Exercise - Compute the number of lines in the following data that include the word "file", and output that number alone.

Supplied data -

+--

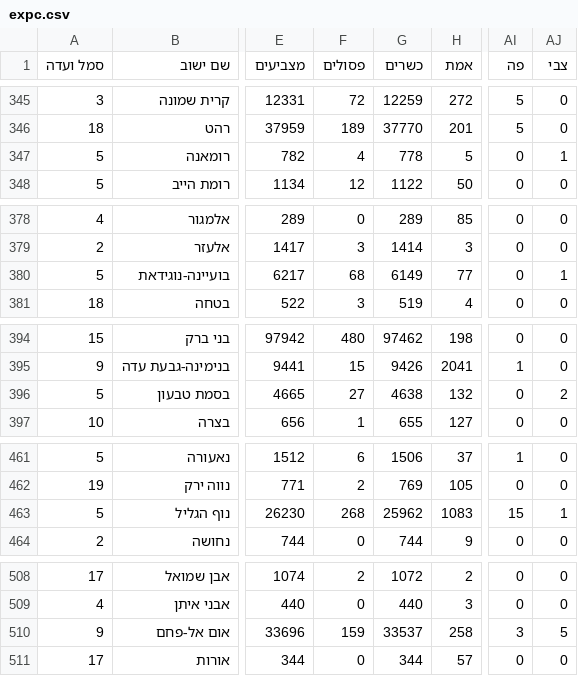
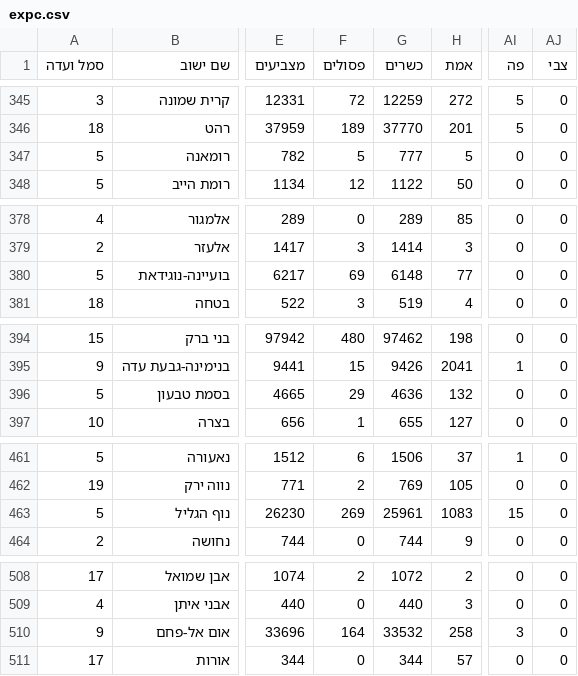
Before and after one commit to angrisanidj/risultati-israele, a CSV file: dati/live/expc.csv, drawn as a sheet; only a part is shown, gaps mark what is left out; the diff covers the shown part only; the diff names each change by its address in the sheet, - before the commit and + after, or states it on an @@ line.

```diff
--- a/dati/live/expc.csv
+++ b/dati/live/expc.csv
-F347 (פסולים): 4
+F347 (פסולים): 5
-G347 (כשרים): 778
+G347 (כשרים): 777
-AJ347 (צבי): 1
+AJ347 (צבי): 0
-F380 (פסולים): 68
+F380 (פסולים): 69
-G380 (כשרים): 6149
+G380 (כשרים): 6148
-AJ380 (צבי): 1
+AJ380 (צבי): 0
-F396 (פסולים): 27
+F396 (פסולים): 29
-G396 (כשרים): 4638
+G396 (כשרים): 4636
-AJ396 (צבי): 2
+AJ396 (צבי): 0
-F463 (פסולים): 268
+F463 (פסולים): 269
-G463 (כשרים): 25962
+G463 (כשרים): 25961
-AJ463 (צבי): 1
+AJ463 (צבי): 0
-F510 (פסולים): 159
+F510 (פסולים): 164
-G510 (כשרים): 33537
+G510 (כשרים): 33532
-AJ510 (צבי): 5
+AJ510 (צבי): 0
```
Also changed, not shown: 89 edited cells elsewhere in this file.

+--

Answer for the task - 2